Origin of erratum

1580–90; < Latin, noun use of errātum wandered, erred, strayed (neuter past participle of errāre). See err, -ate1

usage note for erratum

See errata.
Dictionary.com Unabridged Based on the Random House Unabridged Dictionary, © Random House, Inc. 2020

Example sentences from the Web for erratum

British Dictionary definitions for erratum

erratum
/ (ɪˈrɑːtəm) /

noun plural -ta (-tə)

an error in writing or printing
another name for corrigendum

Word Origin for erratum

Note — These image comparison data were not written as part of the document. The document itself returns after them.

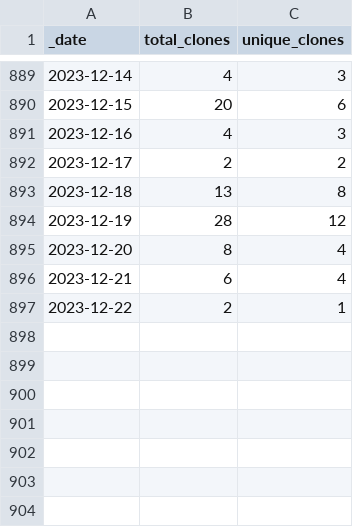
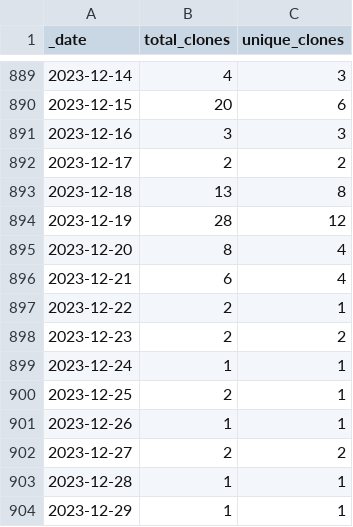
Before and after one commit to microsoft/PartnerResources, a CSV file: traffic/clones.csv, drawn as a sheet; only a part is shown, gaps mark what is left out.

Commit message:
GitHub traffic

```diff
--- a/traffic/clones.csv
+++ b/traffic/clones.csv
@@ -890,3 +890,3 @@ _date,total_clones,unique_clones
 2023-12-15,20,6
-2023-12-16,4,3
+2023-12-16,3,3
 2023-12-17,2,2
@@ -897 +897,8 @@ _date,total_clones,unique_clones
 2023-12-22,2,1
+2023-12-23,2,2
+2023-12-24,1,1
+2023-12-25,2,1
+2023-12-26,1,1
+2023-12-27,2,2
+2023-12-28,1,1
+2023-12-29,1,1
```
Also changed, not shown: traffic/views.csv, 1 other file.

C16: from Latin: mistake, from errāre to err
Collins English Dictionary - Complete & Unabridged 2012 Digital Edition © William Collins Sons & Co. Ltd. 1979, 1986 © HarperCollins Publishers 1998, 2000, 2003, 2005, 2006, 2007, 2009, 2012